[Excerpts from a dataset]
══════

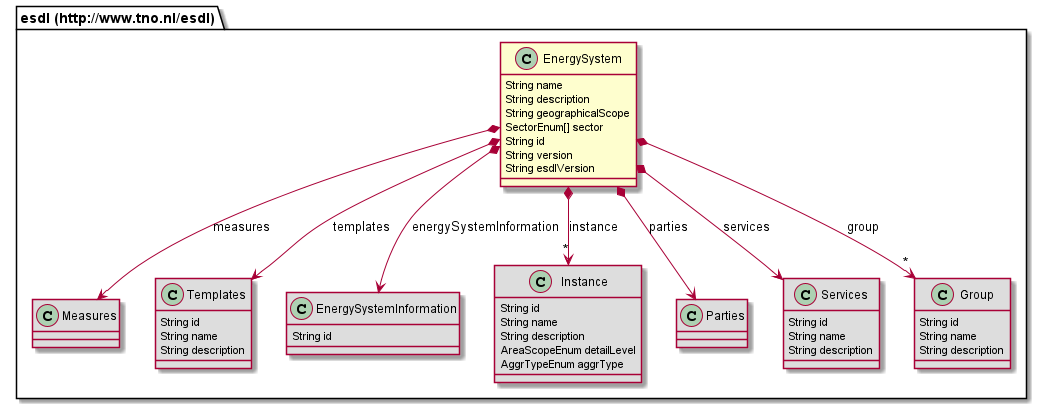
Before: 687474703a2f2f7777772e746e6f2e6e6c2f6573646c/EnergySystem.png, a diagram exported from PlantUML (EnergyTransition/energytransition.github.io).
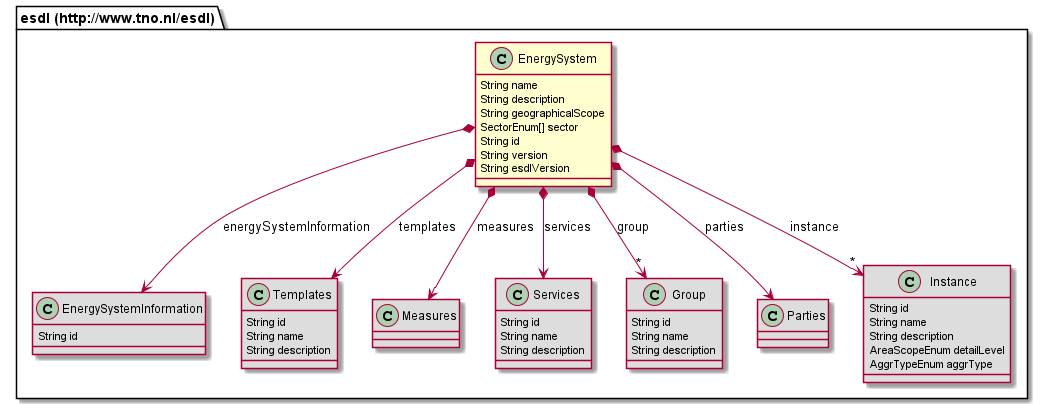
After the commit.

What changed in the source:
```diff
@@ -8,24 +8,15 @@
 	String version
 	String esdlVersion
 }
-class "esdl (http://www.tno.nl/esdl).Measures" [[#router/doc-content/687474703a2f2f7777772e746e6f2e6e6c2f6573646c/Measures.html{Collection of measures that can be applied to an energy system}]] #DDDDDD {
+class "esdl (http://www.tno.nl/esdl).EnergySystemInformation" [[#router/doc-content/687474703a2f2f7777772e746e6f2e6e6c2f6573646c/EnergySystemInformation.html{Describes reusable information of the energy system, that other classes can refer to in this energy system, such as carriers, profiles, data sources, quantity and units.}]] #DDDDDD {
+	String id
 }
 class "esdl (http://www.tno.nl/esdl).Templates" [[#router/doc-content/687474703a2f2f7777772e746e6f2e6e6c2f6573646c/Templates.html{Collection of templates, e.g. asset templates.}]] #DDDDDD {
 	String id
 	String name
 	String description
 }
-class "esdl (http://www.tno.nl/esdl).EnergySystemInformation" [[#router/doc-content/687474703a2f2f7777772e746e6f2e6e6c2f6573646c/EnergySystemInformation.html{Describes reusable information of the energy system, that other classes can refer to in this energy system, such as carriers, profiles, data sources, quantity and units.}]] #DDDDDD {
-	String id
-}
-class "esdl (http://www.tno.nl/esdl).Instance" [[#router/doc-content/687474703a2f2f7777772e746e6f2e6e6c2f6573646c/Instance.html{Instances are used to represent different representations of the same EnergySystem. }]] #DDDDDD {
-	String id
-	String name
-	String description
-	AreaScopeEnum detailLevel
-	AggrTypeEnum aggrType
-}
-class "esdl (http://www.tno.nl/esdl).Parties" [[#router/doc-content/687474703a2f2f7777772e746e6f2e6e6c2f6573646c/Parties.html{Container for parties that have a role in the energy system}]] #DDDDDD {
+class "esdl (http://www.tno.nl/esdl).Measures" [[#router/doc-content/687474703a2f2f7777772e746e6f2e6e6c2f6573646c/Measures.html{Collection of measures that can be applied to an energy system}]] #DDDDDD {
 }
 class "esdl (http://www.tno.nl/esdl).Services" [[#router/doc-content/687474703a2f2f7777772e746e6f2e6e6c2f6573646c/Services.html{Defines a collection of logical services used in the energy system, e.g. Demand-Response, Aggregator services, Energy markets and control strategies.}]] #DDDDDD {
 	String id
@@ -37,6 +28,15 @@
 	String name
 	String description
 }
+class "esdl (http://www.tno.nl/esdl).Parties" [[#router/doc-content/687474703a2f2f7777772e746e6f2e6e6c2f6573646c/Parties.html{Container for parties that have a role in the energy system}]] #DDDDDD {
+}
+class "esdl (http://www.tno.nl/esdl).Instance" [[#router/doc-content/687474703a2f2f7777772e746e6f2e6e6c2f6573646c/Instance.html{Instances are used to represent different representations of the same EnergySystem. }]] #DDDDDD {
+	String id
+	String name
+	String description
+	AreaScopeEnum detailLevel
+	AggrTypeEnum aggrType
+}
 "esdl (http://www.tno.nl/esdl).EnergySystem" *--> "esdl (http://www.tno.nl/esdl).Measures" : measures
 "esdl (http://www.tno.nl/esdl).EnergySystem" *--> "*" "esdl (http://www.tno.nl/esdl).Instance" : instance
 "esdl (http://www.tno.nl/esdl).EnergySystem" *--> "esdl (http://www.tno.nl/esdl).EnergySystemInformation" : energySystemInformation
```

══════

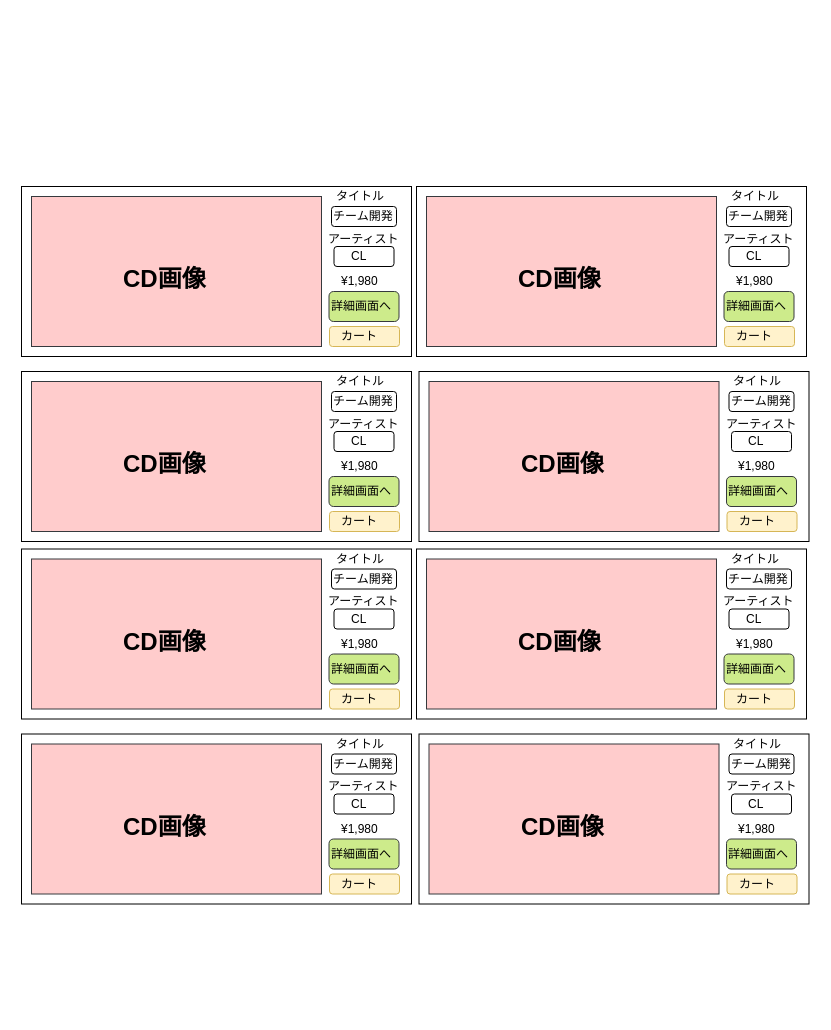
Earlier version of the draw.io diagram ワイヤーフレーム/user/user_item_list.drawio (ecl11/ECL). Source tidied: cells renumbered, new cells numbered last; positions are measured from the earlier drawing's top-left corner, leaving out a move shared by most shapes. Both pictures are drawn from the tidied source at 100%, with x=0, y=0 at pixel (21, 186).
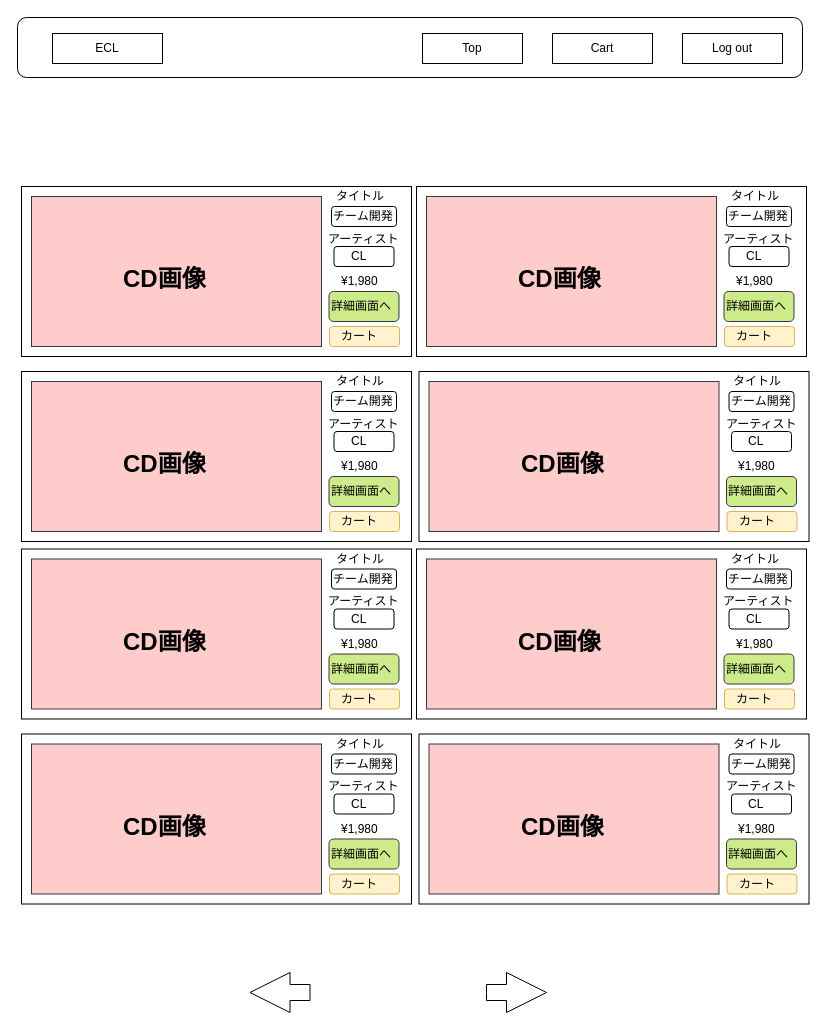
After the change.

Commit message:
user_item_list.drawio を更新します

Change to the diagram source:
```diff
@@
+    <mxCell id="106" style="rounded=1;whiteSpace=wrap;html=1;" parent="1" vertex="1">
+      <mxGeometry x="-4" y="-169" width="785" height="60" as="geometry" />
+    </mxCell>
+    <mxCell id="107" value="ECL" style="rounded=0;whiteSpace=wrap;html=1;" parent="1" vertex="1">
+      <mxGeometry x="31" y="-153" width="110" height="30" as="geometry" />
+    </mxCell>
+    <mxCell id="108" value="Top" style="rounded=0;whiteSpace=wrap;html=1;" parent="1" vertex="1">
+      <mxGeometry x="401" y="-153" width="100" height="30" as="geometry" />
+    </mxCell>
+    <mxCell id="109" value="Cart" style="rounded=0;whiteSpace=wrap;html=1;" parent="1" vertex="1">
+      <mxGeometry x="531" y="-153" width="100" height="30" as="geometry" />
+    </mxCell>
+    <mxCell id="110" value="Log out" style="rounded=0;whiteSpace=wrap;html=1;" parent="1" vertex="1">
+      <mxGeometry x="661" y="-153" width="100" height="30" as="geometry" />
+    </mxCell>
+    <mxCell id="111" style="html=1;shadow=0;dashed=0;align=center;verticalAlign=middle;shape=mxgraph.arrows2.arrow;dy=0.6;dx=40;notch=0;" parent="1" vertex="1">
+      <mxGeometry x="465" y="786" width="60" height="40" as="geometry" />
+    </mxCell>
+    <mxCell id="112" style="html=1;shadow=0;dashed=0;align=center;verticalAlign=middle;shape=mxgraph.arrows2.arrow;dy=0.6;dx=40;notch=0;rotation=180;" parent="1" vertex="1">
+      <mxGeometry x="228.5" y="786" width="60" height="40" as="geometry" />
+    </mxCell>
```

══════

▶ Task statement:
Reply with nothing but the number of lines in the entries above that hold the string "align".

▶ Result for this exercise:
2